Quote all entries exactly, leaving pictures aside.
☆ ☆ ☆ ☆ ☆ ☆ ☆
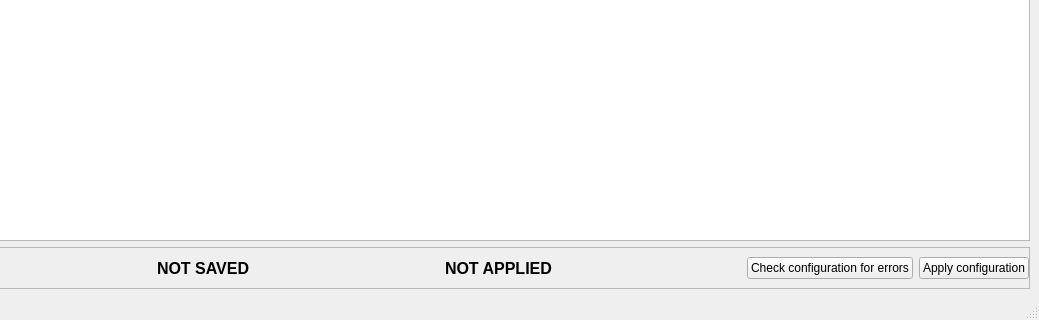
yamedvedya/online_editor, file uis/main_window.ui: the form before one commit; both pictures show x 128 to 1167 and y 428 to 748 of the 1167 by 748 pixel window.
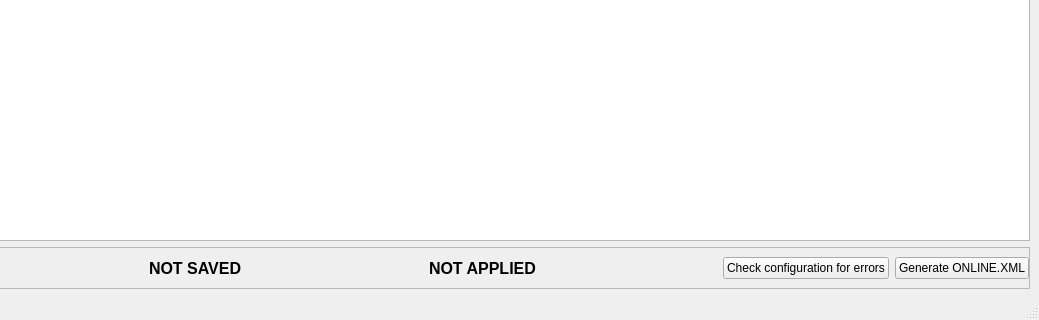
The form after the commit.

Commit message: rename apply button

Patch:
```diff
--- a/uis/main_window.ui
+++ b/uis/main_window.ui
@@ -171,7 +171,7 @@
          <item>
           <widget class="QPushButton" name="but_apply">
            <property name="text">
-            <string>Apply configuration</string>
+            <string>Generate ONLINE.XML</string>
            </property>
           </widget>
          </item>
```
Left out of the diff: 6 changed lines with no effect on the pictures. The commit also changes 1 other file.
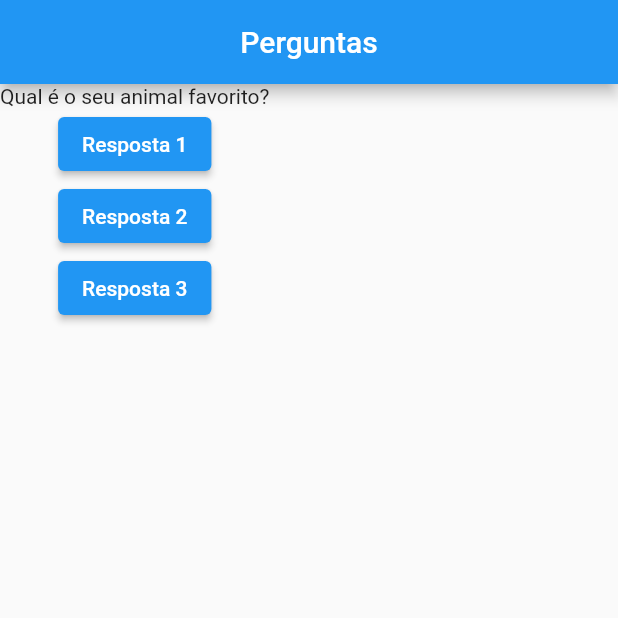
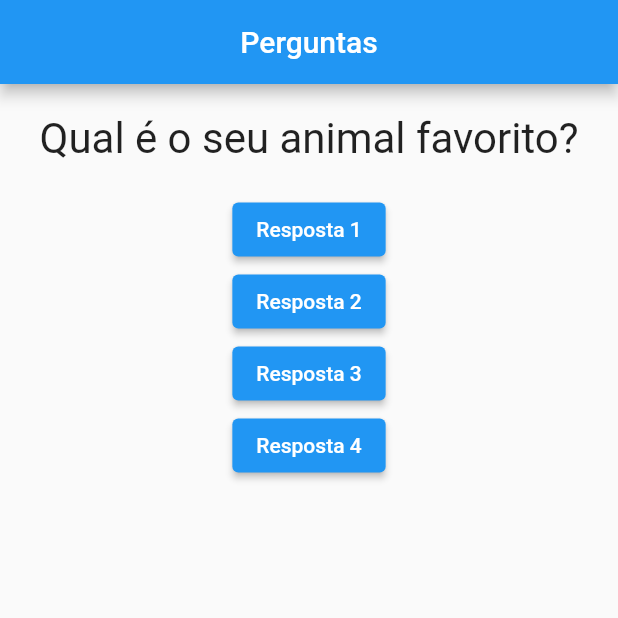
Before and after one commit to Caiocr8/flutter_questionario, a Flutter app: the screen it shows after launch, after a tap on "Resposta 1", on a phone screen of 412 x 824 dp, the top half of it. Run offline on Flutter 3.47's test engine with Material 2 defaults, Android fonts, the light colour scheme and no system bars.

Commit message:
New Component "Questao"

```diff
--- a/lib/main.dart
+++ b/lib/main.dart
@@ -1,11 +1,12 @@
 import 'package:flutter/material.dart';
+import './questao.dart';
 
 main() => runApp(PerguntaApp());
 
-class PerguntaAppState extends State<PerguntaApp> {
+class _PerguntaAppState extends State<PerguntaApp> {
   var perguntaSelecionada = 0;
 
-  void responder() {
+  void _responder() {
     setState(() {
       perguntaSelecionada++;
     });
@@ -28,18 +29,22 @@
         ),
         body: Column(
           children: [
-            Text(perguntas[perguntaSelecionada]),
+            Questao(perguntas[perguntaSelecionada]),
             ElevatedButton(
-              onPressed: responder,
+              onPressed: _responder,
               child: const Text('Resposta 1'),
             ),
             ElevatedButton(
-              onPressed: responder,
+              onPressed: _responder,
               child: const Text('Resposta 2'),
             ),
             ElevatedButton(
-              onPressed: responder,
+              onPressed: _responder,
               child: const Text('Resposta 3'),
+            ),
+            ElevatedButton(
+              onPressed: _responder,
+              child: const Text('Resposta 4'),
             ),
           ],
         ),
@@ -51,8 +56,7 @@
 class PerguntaApp extends StatefulWidget {
 
   @override
-  PerguntaAppState createState() {
-    return PerguntaAppState();
+  _PerguntaAppState createState() {
+    return _PerguntaAppState();
   }
-
 }
--- /dev/null
+++ b/lib/questao.dart
@@ -0,0 +1,23 @@
+import 'package:flutter/material.dart';
+
+class Questao extends StatelessWidget {
+
+  final String texto;
+
+  Questao(this.texto);
+
+  @override
+  Widget build(BuildContext context) {
+    return Container(
+      width: double.infinity,
+      margin: EdgeInsets.all(20),
+      child: Text(
+        texto,
+        style: TextStyle(
+          fontSize: 28
+        ),
+        textAlign: TextAlign.center,
+      ),
+    );
+  }
+}
```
☆ ☆ ☆ ☆ ☆ ☆ ☆
# Exercise answer
yamedvedya/online_editor, file uis/main_window.ui: the form before one commit; both pictures show x 128 to 1167 and y 428 to 748 of the 1167 by 748 pixel window.
The form after the commit.

Commit message: rename apply button

Patch:
```diff
--- a/uis/main_window.ui
+++ b/uis/main_window.ui
@@ -171,7 +171,7 @@
          <item>
           <widget class="QPushButton" name="but_apply">
            <property name="text">
-            <string>Apply configuration</string>
+            <string>Generate ONLINE.XML</string>
            </property>
           </widget>
          </item>
```
Left out of the diff: 6 changed lines with no effect on the pictures. The commit also changes 1 other file.
Before and after one commit to Caiocr8/flutter_questionario, a Flutter app: the screen it shows after launch, after a tap on "Resposta 1", on a phone screen of 412 x 824 dp, the top half of it. Run offline on Flutter 3.47's test engine with Material 2 defaults, Android fonts, the light colour scheme and no system bars.

Commit message:
New Component "Questao"

```diff
--- a/lib/main.dart
+++ b/lib/main.dart
@@ -1,11 +1,12 @@
 import 'package:flutter/material.dart';
+import './questao.dart';
 
 main() => runApp(PerguntaApp());
 
-class PerguntaAppState extends State<PerguntaApp> {
+class _PerguntaAppState extends State<PerguntaApp> {
   var perguntaSelecionada = 0;
 
-  void responder() {
+  void _responder() {
     setState(() {
       perguntaSelecionada++;
     });
@@ -28,18 +29,22 @@
         ),
         body: Column(
           children: [
-            Text(perguntas[perguntaSelecionada]),
+            Questao(perguntas[perguntaSelecionada]),
             ElevatedButton(
-              onPressed: responder,
+              onPressed: _responder,
               child: const Text('Resposta 1'),
             ),
             ElevatedButton(
-              onPressed: responder,
+              onPressed: _responder,
               child: const Text('Resposta 2'),
             ),
             ElevatedButton(
-              onPressed: responder,
+              onPressed: _responder,
               child: const Text('Resposta 3'),
+            ),
+            ElevatedButton(
+              onPressed: _responder,
+              child: const Text('Resposta 4'),
             ),
           ],
         ),
@@ -51,8 +56,7 @@
 class PerguntaApp extends StatefulWidget {
 
   @override
-  PerguntaAppState createState() {
-    return PerguntaAppState();
+  _PerguntaAppState createState() {
+    return _PerguntaAppState();
   }
-
 }
--- /dev/null
+++ b/lib/questao.dart
@@ -0,0 +1,23 @@
+import 'package:flutter/material.dart';
+
+class Questao extends StatelessWidget {
+
+  final String texto;
+
+  Questao(this.texto);
+
+  @override
+  Widget build(BuildContext context) {
+    return Container(
+      width: double.infinity,
+      margin: EdgeInsets.all(20),
+      child: Text(
+        texto,
+        style: TextStyle(
+          fontSize: 28
+        ),
+        textAlign: TextAlign.center,
+      ),
+    );
+  }
+}
```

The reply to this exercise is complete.